===== Source material =====

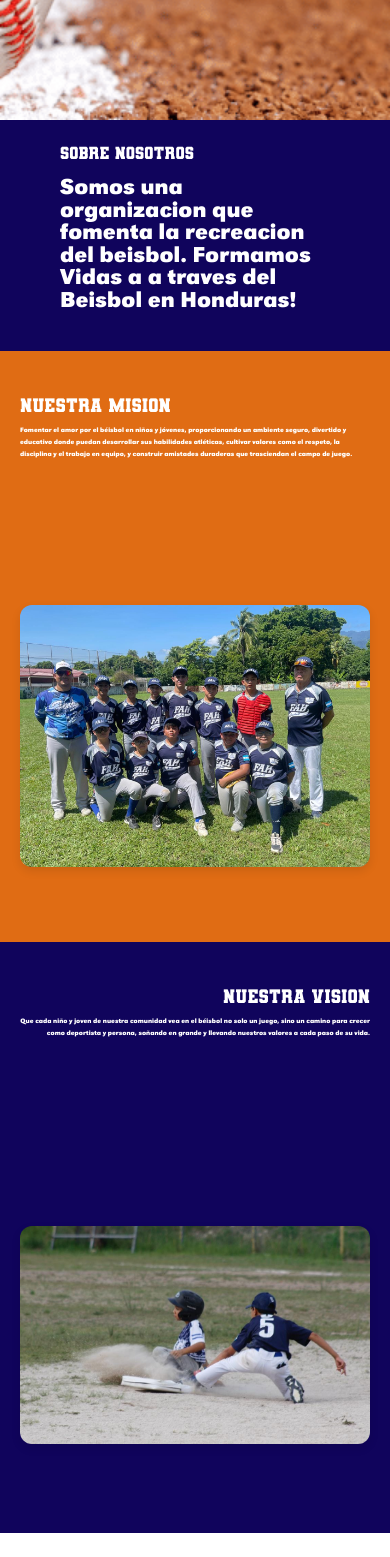
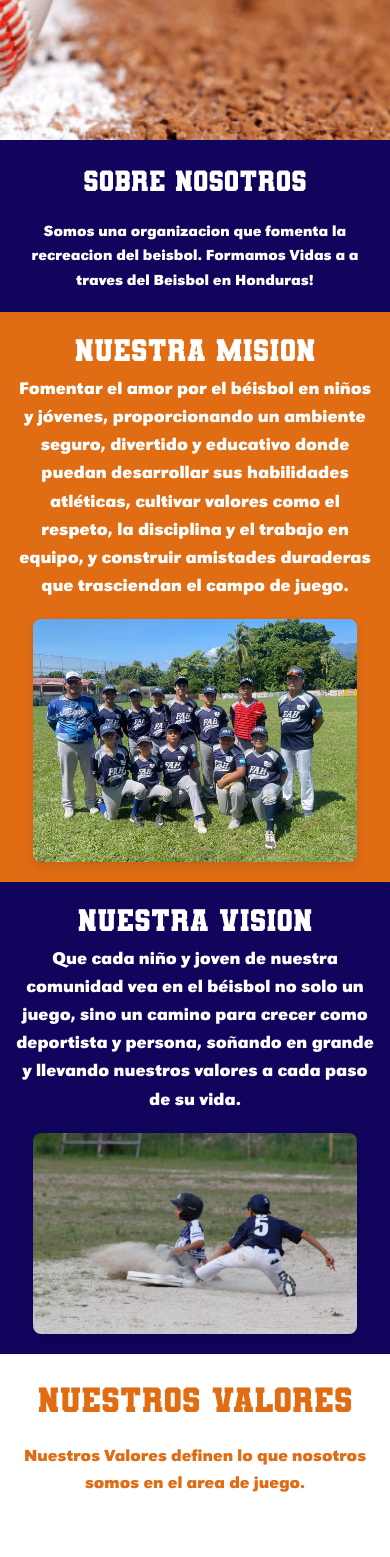
Before and after one commit to Ingrid-Carolina/Frontend_ISW, a React (Vite) app in the folder frontend/: page / in a window 390 px wide. Shown: the part 420-1977 px from the top of the page. Built offline with nearby package versions, Linux system fonts and the light colour scheme; no server answers.

Commit message:
Responsives de Testimonios, Home Page hechos

```diff
--- a/frontend/src/components/Acordeon.css
+++ b/frontend/src/components/Acordeon.css
@@ -7,13 +7,13 @@
 
 .acordeon .content {
   width: 100%;
-  max-width: 1200px;
+  max-width: 1400px;
   margin: 0 auto;
 }
 
 .acordeon span {
   font-family: 'Varsity', sans-serif;
-  font-size: 3.5rem; /* antes x-large, ahora más grande */
+  font-size: 3.4rem; /* grande en escritorio */
   color: black;
   transition: 0.3s ease-in-out;
 }
@@ -27,7 +27,7 @@
 .MuiAccordion-root {
   background-color: transparent !important;
   box-shadow: none !important;
-  border-bottom: 1px solid rgba(255, 255, 255, 0.2);
+  border-bottom: 1px solid rgba(0, 0, 0, 0.1); /* ajustado para fondo blanco */
 }
 
 .MuiAccordion-root:last-child {
@@ -45,8 +45,8 @@
 }
 
 .MuiAccordionDetails-root p {
-  font-family: 'GroteskBold', serif; /* otra fuente para el texto descriptivo */
-  font-size: 1.3rem;
+  font-family: 'GroteskBold', serif;
+  font-size: 1.5rem;
   line-height: 1.5;
 }
 
@@ -54,16 +54,42 @@
   display: none !important;
 }
 
-.MuiAccordionSummary-root {
-  outline: none !important;
-}
-
-.MuiAccordionSummary-root:focus {
+.MuiAccordionSummary-root,
+.MuiAccordionSummary-root:focus,
+.MuiButtonBase-root:focus {
   outline: none !important;
   box-shadow: none !important;
 }
 
-.MuiButtonBase-root:focus {
-  outline: none !important;
-  box-shadow: none !important;
+
+/* Tablet */
+@media (max-width: 768px) {
+  .acordeon {
+    padding: 30px 25px;
+  }
+
+  .acordeon span {
+    font-size: 2.6rem; /* más pequeño en tablets */
+  }
+
+  .MuiAccordionDetails-root p {
+    font-size: 1.15rem;
+    line-height: 1.6;
+  }
 }
+
+/* Móvil */
+@media (max-width: 480px) {
+  .acordeon {
+    padding: 20px 15px;
+  }
+
+  .acordeon span {
+    font-size: 2rem; /* título más compacto */
+  }
+
+  .MuiAccordionDetails-root p {
+    font-size: 1.1rem;
+    line-height: 1.5;
+  }
+}
--- a/frontend/src/components/SeccionInfo.css
+++ b/frontend/src/components/SeccionInfo.css
@@ -6,7 +6,7 @@
   justify-content: space-between;
   padding: 40px 60px;
   width: 100%;
-  min-height: 70vh;
+
   color: white;
   box-sizing: border-box;
   gap: 40px;
@@ -28,7 +28,7 @@
 
 .seccion-texto h2 {
   font-family: Varsity, sans-serif;
-  font-size: 5vw;
+  font-size: 4.7vw;
   font-weight: bold;
   color: white;
 
@@ -38,8 +38,8 @@
 }
 
 .seccion-texto p {
-  font-size: 1.7vw;
-  line-height: 1.8;
+  font-size: 1.8vw;
+  line-height: 1.9;
   color: white;
 }
 
@@ -61,11 +61,42 @@
 @media (max-width: 768px) {
   .seccion-info {
     flex-direction: column;
-    padding: 40px 20px;
+    padding: 20px 15px; /* menos padding en móviles */
+    text-align: center;
+    gap: 20px; /* reduce espacio entre texto e imagen */
+  }
+
+  .seccion-info.invertir {
+    flex-direction: column; /* asegura que no invierta en móvil */
+  }
+
+  .seccion-texto {
+    align-items: center; /* centra el contenido */
+  }
+
+  .seccion-texto h2 {
+    font-size: 8.3vw; /* tamaño dinámico, más grande en tablet, más chico en móvil */
+    line-height: 1.2;
+  }
+
+  .seccion-texto p {
+    font-size: 3.2vw; /* texto más legible en móviles */
+    line-height: 1.6;
     text-align: center;
   }
 
-  .seccion-info.invertir {
-    flex-direction: column;
+  .seccion-imagen img {
+    max-width: 90%; /* que no toque los bordes */
+    border-radius: 8px;
   }
 }
+
+@media (max-width: 480px) {
+  .seccion-texto h2 {
+    font-size: 8vw; /* títulos aún más adaptables */
+  }
+
+  .seccion-texto p {
+    font-size: 4.5vw;
+  }
+}
--- a/frontend/src/components/TestimonioTrapezoide.css
+++ b/frontend/src/components/TestimonioTrapezoide.css
@@ -35,13 +35,13 @@
 }
 
 .testimonio-texto .cita {
-  font-size: 1.7vw;
+  font-size: 2vw;
   font-style: italic;
   margin-bottom: 10px;
 }
 
 .testimonio-texto .rol {
-  font-size: 1.4vw;
+  font-size: 1.7vw;
 }
 
 .testimonio-imagen {
@@ -59,8 +59,8 @@
 }
 
 .testimonio-container.superpuesto {
-  margin-top: -50px; /* se solapa con el anterior */
-  padding-top: 100px; /* compensa para que el contenido no se corte */
+  margin-top: -52px; /* se solapa con el anterior */
+  padding-top: 104px; /* compensa para que el contenido no se corte */
   position: relative;
 }
 
@@ -71,43 +71,62 @@
 .testimonios-titulo {
   text-align: center;
   padding: 60px 20px 60px;
-  background-color: #f0eeee; /* o el color que prefieras */
+  background-color: #f0eeee;
 }
 
 .testimonios-titulo h1 {
- /* background-image: url('/Images/Entrevista.jpg');
-    background-size: cover;
-    background-position: center;
-    height: 450px;
-    position: relative;
-    display: flex;
-    align-items: center;
-    justify-content: center;
-    box-sizing: border-box;*/
   font-family: 'Bulletto', cursive;
   font-size: 6vw;
-  color: #044c94; /* o el color que prefieras */
+  color: #044c94;
   margin: 0;
 
+}
+
+@media (max-width: 820px) {
+  .testimonios-titulo h1 {
+    font-size: 8vw; /* Ajusta el tamaño del título en pantallas más pequeñas */
+  }
+}
+
+@media (max-width: 1200px) {
+  .testimonio-texto h2 {
+    font-size: 5vw;
+  }
+
+  .testimonio-texto .cita {
+    font-size: 2.3vw;
+  }
+
+  .testimonio-texto .rol {
+    font-size: 1.9vw;
+  }
 }
 
 @media (max-width: 768px) {
   .testimonio-container,
   .testimonio-container.invertir {
     flex-direction: column;
-    padding: 40px 20px;
+    padding: 60px 20px;
     text-align: center;
   }
 
   .testimonio-texto h2 {
-    font-size: 7vw;
+    font-size: 10vw;
   }
 
   .testimonio-texto .cita {
-    font-size: 3.5vw;
+    font-size: 4vw;
   }
 
   .testimonio-texto .rol {
-    font-size: 3vw;
+    font-size: 2.8vw;
   }
+
+  .testimonio-imagen img {
+    max-width: 67%;
+    border-radius: 12px;
+    box-shadow: 0 6px 16px rgba(0, 0, 0, 0.2);
+    transition: transform 0.3s ease;
+  }
+
 }
--- a/frontend/src/pages/Home.css
+++ b/frontend/src/pages/Home.css
@@ -2,7 +2,7 @@
   background-image: url('/Images/HeaderBeisbol.png');
   background-size: cover;
   background-position: center;
-  height: 450px;
+  height: 470px;
   position: relative;
   display: flex;
   align-items: center;
@@ -13,7 +13,7 @@
 
 .header-title {
   color: white;
-  font-size: 4.8vw; /* Escala según el ancho de pantalla */
+  font-size: 4.9vw; /* Escala según el ancho de pantalla */
   font-weight: bold;
   text-align: left;
   text-shadow: 2px 2px 5px rgba(0, 0, 0, 0.7);
@@ -22,11 +22,21 @@
   margin-right: 5%;
 }
 
-@media (max-width: 768px) {
+@media (max-width: 830px) {
   .header-title {
-    font-size: 6vw;  /* Más grande pero aún proporcional */
-    line-height: 0.3;
+    font-size: 6.3vw;  /* Más grande pero aún proporcional */
+    line-height: 1.2;
     text-align: left;
+    margin-right: 0;
+    padding: 0 10px;
+  }
+}
+
+@media (max-width: 480px) {
+  .header-title {
+    font-size: 10vw;  /* Más grande pero aún proporcional */
+    line-height: 1.2;
+    text-align: center;
     margin-right: 0;
     padding: 0 10px;
   }
@@ -49,70 +59,134 @@
     background-color: #e6b800;
 }
 
+
 .about-us {
   background-color: #10045c; /* Azul oscuro */
-  color: white; /* Para que el texto contraste */
-  padding: 20px 60px 40px 60px;
-  margin: 0; /* Sin margenes laterales */
-  width: 100%; /* Ancho total de la ventana */
-  box-sizing: border-box; /* Para que el padding no haga overflow */
+  color: white;
+  padding: 40px 60px; /* espacio amplio en escritorio */
+  margin: 0;
+  width: 100%;
+  box-sizing: border-box;
   font-family: 'Varsity', sans-serif;
-  font-size: larger;
-  text-align: left; /* Texto alineado a la izquierda */
+  font-size: 1.2rem; /* base legible en pantallas grandes */
+  text-align: left;
 }
 
 .about-us h2 {
-  font-size: 4.5vw; /* Escala según el ancho de pantalla */
+  font-size: 4rem; /* escalable en desktop */
   color: white;
   text-align: left;
   font-family: 'Varsity', sans-serif;
-  margin-top: 0px;
-  margin-bottom: 10px;
+  margin-top: 0;
+  margin-bottom: 15px;
 }
 
 .about-us h3 {
   font-family: 'GroteskBold', sans-serif;
-  line-height: 1;
+  line-height: 1.4;
   margin: 0;
+  font-size: 1.5rem;
+}
+
+/* Ajustes para tablet y móviles */
+@media (max-width: 768px) {
+  .about-us {
+    padding: 30px 25px; /* menos padding lateral */
+    text-align: center; /* centra el texto en móviles */
+    font-size: 1rem;
+  }
+
+  .about-us h2 {
+    font-size: 6vw; /* título más grande pero legible */
+    text-align: center;
+  }
+
+  .about-us h3 {
+    font-size: 1.4rem; /* descripción más pequeña en tablet */
+    line-height: 1.6;
+  }
+}
+
+@media (max-width: 480px) {
+  .about-us {
+    padding: 20px 15px;
+    font-size: 0.95rem;
+  }
+
+  .about-us h2 {
+    font-size: 7.5vw; /* aún más adaptable en móvil */
+  }
+
+  .about-us h3 {
+    font-size: 0.95rem;
+  }
 }
 
 
 
-.values {
-  background-color: white; /* Azul oscuro */
-  color:#e06c14; /* Para que el texto contraste */
-  padding: 20px 60px 40px 60px;
-  margin: 0; /* Sin margenes laterales */
-  width: 100%; /* Ancho total de la ventana */
-  box-sizing: border-box; /* Para que el padding no haga overflow */
+.values, .noteve {
+  background-color: white;
+  padding: 40px 20px; /* más aire en desktop */
+  margin: 0;
+  width: 100%;
+  box-sizing: border-box;
   font-family: 'Varsity', sans-serif;
-  font-size: larger;
-  text-align: center; /* Texto alineado a la izquierda */
+  text-align: center;
 }
 
-.values h2, .noteve h2{
-  font-size: 4.5vw; /* Escala según el ancho de pantalla */
+.values {
+  color: #e06c14; /* Naranja */
+}
+
+.noteve {
+  color: #10045c; /* Azul oscuro */
+}
+
+.values h2, .noteve h2 {
+  font-size: 3.7rem; /* Escalable en desktop */
   font-family: 'Varsity', sans-serif;
-  margin-top: 0px;
-  margin-bottom: 10px;
+  margin-top: 0;
+  margin-bottom: 15px;
 }
 
 .values h3, .noteve h3 {
   font-family: 'GroteskBold', sans-serif;
-  line-height: 1;
-  margin: 0;
+  line-height: 1.4;
+  margin: 0 auto;
+  max-width: 800px; /* para no extenderse demasiado en pantallas grandes */
+  font-size: 1.6rem;
 }
 
-.noteve {
-  background-color: white; /* Azul oscuro */
-  color: #10045c; /* Para que el texto contraste */
-  padding: 20px 60px 40px 60px;
-  margin: 0; /* Sin margenes laterales */
-  width: 100%; /* Ancho total de la ventana */
-  box-sizing: border-box; /* Para que el padding no haga overflow */
-  font-family: 'Varsity', sans-serif;
-  font-size: larger;
-  text-align: center; /* Texto alineado a la izquierda */
+/*  Ajustes para tablets */
+@media (max-width: 768px) {
+  .values, .noteve {
+    padding: 30px 25px;
+  }
+
+  .values h2, .noteve h2 {
+    font-size: 3.5rem; /* más grande en tablet */
+  }
+
+  .values h3, .noteve h3 {
+    font-size: 1.3rem;
+    line-height: 1.6;
+  }
+}
+
+/*  Ajustes para móviles */
+@media (max-width: 480px) {
+  .values, .noteve {
+    padding: 20px 15px;
+    font-size: 1.05rem;
+  }
+
+  .values h2, .noteve h2 {
+    font-size: 9vw; /* fluido en móvil */
+  }
+
+  .values h3, .noteve h3 {
+    font-size: 1.05rem;
+  }
 }
 
 
--- a/frontend/src/pages/Testimonio.jsx
+++ b/frontend/src/pages/Testimonio.jsx
@@ -58,7 +58,7 @@ return (
         const invertir = index % 2 === 1;
         const superponer = index !== 0;
         const invertirDiagonal = index % 2 === 0;
-        const zIndex = 6 - (index % 6);
+        const zIndex = 9 - (index % 9);
         const rol = roles[Math.floor(Math.random() * roles.length)];
 
         return (
@@ -78,7 +78,7 @@ return (
       <section className="testimonios-titulo">
         <h1>Testimonios en Video</h1>
       </section>
-      <div style={{ marginTop: '50px', marginBottom:'50px' }}>
+      <div style={{marginBottom:'50px' }}>
       <VidCarousel videos={videos} />
       </div>
     </div>
```
Also changed, not shown: frontend/src/components/Card.jsx (+34 -13 lines), frontend/src/pages/Aliados.jsx (line endings or trailing spaces), frontend/src/pages/Home.jsx (line endings or trailing spaces).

=====

(Work order): Identify the lines of the entries containing the string "const". Copy each such line.

(Task result):
         const invertir = index % 2 === 1;
         const superponer = index !== 0;
         const invertirDiagonal = index % 2 === 0;
-        const zIndex = 6 - (index % 6);
+        const zIndex = 9 - (index % 9);
         const rol = roles[Math.floor(Math.random() * roles.length)];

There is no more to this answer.